In Be Our Guest, Vice Chairman Marty Sklar answers the question about how Disney delivers it's service themes and standards by sharing the list of design principles he created. [He said it's what he learned from his principal mentors Walt Disney and John Hench.]
Think about your church as you read this. Think about the individual ministries. Think about your brochures, your web site, your lobby, your postcards, your emails... every touch point a visitor experiences. Ready?
- Know your audience. Before creating a setting, obtain a firm understanding of who will be using it.
- Wear your guest's shoes. That is, never forget the human factor. Evaluate your setting from the customer's perspective by experiencing it as a customer.
- Organize the flow of people and ideas. Think of a setting as a story and tell that story in a sequenced, organized way. Build the same order and logic into the design of customer movement.
- Create a visual magnet. It's a visual landmark used to orient and attract people.
- Communicate with visual literacy. Language is not always composed of words. Use common languages of color, shape and form to communicate through a setting.
- Avoid overload--create turn-ons. Do not bombard customers with data. Let them choose the information they want when they want it.
- Tell one story at a time. Mixing multiple stories in a single setting is confusing. Create one setting for each big idea.
- Avoid contradictions; maintain identity. Every detail and every setting should support and further your organizational identity and mission.
- For every ounce of treatment provide a ton of treat. Give your customers the highest value by building an interactive setting that gives them the opportunity to exercise all of their senses.
- Keep it up. Never get complacent and always maintain your setting.

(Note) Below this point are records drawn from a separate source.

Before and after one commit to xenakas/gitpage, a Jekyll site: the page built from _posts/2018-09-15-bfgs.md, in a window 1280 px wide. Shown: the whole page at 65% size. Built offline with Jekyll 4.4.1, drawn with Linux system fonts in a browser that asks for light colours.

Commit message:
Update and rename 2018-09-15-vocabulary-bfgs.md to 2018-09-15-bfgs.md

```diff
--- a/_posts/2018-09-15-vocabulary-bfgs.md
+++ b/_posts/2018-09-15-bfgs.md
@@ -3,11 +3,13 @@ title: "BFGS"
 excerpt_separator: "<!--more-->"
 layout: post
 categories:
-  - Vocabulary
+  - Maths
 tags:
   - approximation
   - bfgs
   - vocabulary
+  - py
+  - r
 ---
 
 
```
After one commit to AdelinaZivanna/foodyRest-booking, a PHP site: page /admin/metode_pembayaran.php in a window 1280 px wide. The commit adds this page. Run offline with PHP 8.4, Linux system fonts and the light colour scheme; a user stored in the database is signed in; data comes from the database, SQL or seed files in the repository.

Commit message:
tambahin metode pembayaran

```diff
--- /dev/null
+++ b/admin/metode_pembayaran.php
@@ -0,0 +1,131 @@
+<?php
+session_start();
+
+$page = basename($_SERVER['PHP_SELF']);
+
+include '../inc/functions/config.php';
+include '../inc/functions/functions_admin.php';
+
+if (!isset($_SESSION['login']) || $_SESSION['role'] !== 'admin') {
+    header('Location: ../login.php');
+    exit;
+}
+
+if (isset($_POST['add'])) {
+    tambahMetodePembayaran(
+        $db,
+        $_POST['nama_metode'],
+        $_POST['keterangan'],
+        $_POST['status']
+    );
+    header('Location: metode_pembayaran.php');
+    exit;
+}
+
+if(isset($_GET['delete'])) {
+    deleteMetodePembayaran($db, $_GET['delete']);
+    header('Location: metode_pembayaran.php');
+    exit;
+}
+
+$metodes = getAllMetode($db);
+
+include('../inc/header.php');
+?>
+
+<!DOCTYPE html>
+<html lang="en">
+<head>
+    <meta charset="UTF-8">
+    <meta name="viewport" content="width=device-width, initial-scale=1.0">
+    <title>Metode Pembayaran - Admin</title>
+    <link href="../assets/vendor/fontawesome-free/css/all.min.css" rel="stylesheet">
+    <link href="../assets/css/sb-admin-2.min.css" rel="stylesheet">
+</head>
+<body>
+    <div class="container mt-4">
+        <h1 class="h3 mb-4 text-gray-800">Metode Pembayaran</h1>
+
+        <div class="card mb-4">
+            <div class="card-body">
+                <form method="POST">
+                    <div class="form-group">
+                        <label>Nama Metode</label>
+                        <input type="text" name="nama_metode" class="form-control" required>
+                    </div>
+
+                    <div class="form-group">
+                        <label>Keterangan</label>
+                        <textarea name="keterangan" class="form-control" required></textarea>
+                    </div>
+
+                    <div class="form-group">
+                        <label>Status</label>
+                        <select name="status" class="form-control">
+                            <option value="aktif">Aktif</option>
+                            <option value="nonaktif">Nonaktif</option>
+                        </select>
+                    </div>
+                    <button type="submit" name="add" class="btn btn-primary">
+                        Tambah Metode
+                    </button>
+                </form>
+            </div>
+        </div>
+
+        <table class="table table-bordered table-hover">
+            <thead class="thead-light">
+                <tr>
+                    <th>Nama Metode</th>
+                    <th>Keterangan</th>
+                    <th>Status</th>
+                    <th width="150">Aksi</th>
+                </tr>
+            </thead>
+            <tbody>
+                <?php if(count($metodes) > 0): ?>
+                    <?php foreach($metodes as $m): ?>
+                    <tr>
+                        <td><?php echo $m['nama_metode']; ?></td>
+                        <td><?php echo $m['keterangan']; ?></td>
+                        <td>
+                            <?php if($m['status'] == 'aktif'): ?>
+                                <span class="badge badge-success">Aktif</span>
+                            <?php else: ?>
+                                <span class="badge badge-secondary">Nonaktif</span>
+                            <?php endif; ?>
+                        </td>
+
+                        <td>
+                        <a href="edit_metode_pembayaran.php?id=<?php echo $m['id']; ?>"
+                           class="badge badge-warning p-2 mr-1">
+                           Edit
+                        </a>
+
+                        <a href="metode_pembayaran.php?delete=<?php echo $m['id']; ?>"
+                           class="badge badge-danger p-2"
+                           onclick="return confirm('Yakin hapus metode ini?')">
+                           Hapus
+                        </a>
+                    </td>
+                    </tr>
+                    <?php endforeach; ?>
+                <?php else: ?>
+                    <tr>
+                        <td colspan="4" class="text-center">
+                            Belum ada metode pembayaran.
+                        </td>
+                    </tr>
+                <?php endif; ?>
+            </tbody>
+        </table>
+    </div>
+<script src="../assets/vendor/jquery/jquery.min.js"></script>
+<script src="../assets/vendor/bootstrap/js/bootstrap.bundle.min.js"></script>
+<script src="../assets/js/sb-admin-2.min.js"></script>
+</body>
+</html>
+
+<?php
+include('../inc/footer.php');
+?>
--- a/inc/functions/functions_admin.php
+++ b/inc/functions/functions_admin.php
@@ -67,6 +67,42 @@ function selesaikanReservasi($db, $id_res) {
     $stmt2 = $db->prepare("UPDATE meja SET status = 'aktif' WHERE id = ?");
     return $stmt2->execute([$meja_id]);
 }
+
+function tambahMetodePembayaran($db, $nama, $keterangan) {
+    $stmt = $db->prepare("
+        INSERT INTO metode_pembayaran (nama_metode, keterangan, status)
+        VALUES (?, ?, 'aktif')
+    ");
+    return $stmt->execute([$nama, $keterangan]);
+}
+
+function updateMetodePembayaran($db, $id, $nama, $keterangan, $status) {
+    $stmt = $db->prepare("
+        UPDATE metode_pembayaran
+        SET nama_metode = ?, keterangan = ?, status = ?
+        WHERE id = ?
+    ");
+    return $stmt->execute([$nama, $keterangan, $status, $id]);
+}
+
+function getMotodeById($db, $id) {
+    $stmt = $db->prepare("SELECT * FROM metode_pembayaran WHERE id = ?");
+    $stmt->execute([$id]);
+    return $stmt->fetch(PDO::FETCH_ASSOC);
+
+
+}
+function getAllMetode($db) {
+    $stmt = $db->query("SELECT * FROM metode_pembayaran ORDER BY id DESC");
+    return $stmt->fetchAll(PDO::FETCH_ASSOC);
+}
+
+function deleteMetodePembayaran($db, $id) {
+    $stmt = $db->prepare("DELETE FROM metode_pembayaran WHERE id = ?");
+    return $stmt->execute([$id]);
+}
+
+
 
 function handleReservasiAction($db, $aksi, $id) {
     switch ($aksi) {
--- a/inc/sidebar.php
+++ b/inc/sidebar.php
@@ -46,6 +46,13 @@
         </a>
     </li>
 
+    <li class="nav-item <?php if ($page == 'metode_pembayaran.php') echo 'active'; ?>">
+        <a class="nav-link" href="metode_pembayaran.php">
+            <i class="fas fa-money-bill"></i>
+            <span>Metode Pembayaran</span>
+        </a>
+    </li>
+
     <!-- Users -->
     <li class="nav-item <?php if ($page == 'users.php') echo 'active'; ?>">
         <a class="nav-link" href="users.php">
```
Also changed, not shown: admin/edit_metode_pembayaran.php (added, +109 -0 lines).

[I promise this isn't my list. I took it right from Mickey. But, it's the principles I get fired up about regularly. I could pass if off as my list.]